▶ **Task to complete**: From the data below, return all lines holding the string "style".

START Supplied information

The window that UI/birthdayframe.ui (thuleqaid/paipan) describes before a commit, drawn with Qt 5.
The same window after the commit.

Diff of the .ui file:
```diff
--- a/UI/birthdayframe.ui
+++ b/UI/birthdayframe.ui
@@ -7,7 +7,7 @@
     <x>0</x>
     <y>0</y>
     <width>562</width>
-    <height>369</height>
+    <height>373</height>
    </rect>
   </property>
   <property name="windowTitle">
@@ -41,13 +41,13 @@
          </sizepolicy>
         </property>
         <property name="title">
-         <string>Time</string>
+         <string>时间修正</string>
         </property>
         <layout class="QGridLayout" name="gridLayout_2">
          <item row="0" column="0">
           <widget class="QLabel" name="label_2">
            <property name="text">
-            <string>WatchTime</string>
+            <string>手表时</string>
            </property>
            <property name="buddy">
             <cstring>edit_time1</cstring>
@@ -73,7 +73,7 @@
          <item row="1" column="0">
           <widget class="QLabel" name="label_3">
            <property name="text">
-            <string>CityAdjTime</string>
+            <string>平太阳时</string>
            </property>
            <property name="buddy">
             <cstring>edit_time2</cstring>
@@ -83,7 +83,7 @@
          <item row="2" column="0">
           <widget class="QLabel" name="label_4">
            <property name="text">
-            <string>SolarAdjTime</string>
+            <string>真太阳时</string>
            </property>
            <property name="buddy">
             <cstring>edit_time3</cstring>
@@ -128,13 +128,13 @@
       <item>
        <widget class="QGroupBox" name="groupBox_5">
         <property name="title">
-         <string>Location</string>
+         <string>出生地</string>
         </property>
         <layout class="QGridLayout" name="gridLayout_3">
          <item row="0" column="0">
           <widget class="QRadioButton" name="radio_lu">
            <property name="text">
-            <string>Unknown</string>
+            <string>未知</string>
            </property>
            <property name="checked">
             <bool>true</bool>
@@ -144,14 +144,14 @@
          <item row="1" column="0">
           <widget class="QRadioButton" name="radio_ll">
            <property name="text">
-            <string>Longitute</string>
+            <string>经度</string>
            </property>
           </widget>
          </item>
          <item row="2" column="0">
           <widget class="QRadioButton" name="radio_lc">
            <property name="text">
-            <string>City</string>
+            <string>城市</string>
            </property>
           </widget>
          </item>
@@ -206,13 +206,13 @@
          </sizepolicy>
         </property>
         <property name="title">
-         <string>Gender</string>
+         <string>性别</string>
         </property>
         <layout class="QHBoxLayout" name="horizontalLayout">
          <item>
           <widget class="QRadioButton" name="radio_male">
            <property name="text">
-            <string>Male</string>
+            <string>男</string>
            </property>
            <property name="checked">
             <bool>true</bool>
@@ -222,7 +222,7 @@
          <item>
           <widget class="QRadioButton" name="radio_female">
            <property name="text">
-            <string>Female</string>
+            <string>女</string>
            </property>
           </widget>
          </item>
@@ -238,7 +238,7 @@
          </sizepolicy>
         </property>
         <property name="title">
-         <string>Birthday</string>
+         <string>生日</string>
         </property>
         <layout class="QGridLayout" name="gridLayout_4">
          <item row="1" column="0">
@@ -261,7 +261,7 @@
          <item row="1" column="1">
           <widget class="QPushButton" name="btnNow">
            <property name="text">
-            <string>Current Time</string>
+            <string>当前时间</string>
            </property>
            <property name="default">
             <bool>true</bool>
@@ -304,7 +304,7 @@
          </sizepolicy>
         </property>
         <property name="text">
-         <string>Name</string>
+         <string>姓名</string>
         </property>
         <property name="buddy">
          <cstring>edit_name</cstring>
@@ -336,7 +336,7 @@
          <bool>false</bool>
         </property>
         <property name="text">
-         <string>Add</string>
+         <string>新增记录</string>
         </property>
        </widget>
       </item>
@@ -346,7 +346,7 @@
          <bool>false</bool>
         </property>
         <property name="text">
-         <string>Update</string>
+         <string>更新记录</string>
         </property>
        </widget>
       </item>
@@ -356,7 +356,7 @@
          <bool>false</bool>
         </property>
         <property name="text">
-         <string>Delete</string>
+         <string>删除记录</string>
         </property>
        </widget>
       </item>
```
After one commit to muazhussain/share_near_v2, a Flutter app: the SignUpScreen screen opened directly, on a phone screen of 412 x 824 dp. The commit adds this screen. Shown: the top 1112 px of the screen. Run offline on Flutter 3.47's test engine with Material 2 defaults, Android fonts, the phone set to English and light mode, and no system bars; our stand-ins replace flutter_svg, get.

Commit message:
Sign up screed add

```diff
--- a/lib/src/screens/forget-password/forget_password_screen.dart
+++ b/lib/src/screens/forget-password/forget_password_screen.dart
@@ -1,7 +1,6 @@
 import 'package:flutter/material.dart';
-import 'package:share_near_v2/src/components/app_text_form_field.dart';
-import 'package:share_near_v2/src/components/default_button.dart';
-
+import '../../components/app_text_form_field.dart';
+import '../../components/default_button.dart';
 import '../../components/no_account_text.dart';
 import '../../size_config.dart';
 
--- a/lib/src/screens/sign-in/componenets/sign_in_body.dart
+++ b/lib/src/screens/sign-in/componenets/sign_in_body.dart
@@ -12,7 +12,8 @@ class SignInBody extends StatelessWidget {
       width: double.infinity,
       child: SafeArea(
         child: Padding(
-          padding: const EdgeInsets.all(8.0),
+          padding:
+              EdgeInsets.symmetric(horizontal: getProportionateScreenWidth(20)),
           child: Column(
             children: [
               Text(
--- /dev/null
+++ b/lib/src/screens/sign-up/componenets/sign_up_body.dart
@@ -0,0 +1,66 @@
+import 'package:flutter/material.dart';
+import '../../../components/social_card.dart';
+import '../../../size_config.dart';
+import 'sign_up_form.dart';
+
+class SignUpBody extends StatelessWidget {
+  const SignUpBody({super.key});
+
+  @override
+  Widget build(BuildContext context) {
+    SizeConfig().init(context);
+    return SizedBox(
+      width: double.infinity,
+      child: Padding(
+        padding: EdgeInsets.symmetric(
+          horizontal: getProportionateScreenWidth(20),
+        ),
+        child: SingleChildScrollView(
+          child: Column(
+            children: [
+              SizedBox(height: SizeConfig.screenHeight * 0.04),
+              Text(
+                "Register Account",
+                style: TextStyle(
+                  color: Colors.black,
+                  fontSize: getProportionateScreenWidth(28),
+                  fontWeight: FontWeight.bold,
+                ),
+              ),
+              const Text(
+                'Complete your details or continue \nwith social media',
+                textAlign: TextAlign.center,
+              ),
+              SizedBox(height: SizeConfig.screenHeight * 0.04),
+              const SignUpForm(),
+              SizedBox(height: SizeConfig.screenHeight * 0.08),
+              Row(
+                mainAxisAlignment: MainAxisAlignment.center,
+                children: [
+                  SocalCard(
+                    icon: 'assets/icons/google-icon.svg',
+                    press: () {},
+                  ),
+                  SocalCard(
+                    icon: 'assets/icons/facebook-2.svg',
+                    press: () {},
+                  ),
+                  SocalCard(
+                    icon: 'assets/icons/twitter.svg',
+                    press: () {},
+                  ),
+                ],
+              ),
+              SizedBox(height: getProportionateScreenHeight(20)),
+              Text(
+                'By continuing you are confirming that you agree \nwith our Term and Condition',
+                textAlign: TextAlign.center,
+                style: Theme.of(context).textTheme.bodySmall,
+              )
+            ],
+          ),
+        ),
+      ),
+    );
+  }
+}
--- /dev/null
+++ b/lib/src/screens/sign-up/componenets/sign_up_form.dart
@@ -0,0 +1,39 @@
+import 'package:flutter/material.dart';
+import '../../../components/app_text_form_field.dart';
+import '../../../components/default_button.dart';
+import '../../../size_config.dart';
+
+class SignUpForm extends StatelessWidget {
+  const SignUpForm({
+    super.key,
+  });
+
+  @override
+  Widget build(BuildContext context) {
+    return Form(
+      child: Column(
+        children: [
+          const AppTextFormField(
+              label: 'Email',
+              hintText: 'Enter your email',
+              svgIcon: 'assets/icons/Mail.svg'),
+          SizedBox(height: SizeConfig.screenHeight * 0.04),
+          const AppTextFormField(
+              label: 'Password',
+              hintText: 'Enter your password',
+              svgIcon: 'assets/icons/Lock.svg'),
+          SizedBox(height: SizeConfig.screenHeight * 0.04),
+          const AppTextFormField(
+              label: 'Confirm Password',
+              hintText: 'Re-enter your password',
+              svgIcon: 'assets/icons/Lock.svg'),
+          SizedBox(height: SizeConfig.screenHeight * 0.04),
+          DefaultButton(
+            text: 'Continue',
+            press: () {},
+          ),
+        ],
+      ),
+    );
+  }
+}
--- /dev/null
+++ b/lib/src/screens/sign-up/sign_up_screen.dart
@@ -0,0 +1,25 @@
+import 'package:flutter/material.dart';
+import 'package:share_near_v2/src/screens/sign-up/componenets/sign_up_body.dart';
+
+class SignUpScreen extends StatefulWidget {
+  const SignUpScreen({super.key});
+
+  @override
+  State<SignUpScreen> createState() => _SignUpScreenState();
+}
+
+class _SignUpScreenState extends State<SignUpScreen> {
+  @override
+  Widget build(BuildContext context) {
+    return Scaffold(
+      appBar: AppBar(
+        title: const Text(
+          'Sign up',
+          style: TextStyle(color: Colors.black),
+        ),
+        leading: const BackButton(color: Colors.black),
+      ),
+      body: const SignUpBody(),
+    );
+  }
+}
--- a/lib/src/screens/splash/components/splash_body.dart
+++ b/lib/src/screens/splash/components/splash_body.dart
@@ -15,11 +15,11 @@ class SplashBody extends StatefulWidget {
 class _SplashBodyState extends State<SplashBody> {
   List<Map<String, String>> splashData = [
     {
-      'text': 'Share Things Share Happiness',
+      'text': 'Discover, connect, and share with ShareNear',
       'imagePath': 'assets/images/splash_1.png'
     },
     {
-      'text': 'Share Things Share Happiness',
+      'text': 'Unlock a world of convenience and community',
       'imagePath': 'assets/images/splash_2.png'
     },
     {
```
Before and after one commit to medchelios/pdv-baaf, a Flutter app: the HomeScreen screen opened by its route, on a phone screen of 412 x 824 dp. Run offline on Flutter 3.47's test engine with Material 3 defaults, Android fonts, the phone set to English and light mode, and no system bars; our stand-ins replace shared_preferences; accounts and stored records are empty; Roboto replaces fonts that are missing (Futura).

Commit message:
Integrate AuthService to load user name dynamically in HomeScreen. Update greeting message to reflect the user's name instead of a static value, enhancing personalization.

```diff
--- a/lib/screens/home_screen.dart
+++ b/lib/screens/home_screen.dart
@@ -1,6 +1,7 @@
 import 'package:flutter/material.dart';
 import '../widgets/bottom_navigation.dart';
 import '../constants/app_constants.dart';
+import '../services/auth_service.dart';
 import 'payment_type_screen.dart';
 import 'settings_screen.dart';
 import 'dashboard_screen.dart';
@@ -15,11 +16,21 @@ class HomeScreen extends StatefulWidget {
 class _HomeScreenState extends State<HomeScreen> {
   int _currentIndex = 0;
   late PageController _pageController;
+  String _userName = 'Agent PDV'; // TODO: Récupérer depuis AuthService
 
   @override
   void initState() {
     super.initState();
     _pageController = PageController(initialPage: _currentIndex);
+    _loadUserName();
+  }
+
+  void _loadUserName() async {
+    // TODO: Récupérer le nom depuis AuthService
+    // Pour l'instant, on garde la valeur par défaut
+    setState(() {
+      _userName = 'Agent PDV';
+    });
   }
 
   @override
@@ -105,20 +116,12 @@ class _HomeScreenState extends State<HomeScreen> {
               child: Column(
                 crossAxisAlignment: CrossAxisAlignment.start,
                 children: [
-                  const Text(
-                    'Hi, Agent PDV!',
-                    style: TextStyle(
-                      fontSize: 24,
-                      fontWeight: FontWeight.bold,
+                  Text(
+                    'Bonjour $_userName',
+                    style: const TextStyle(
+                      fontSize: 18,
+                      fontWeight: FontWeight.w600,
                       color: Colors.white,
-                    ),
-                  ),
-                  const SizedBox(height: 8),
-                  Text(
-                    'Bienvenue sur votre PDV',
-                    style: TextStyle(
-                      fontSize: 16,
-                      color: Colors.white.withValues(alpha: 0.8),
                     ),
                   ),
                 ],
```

END Supplied information

▶ **Solution to the exercise**:
+                style: TextStyle(
+                style: Theme.of(context).textTheme.bodySmall,
+          style: TextStyle(color: Colors.black),
-                    style: TextStyle(
+                    style: const TextStyle(
-                    style: TextStyle(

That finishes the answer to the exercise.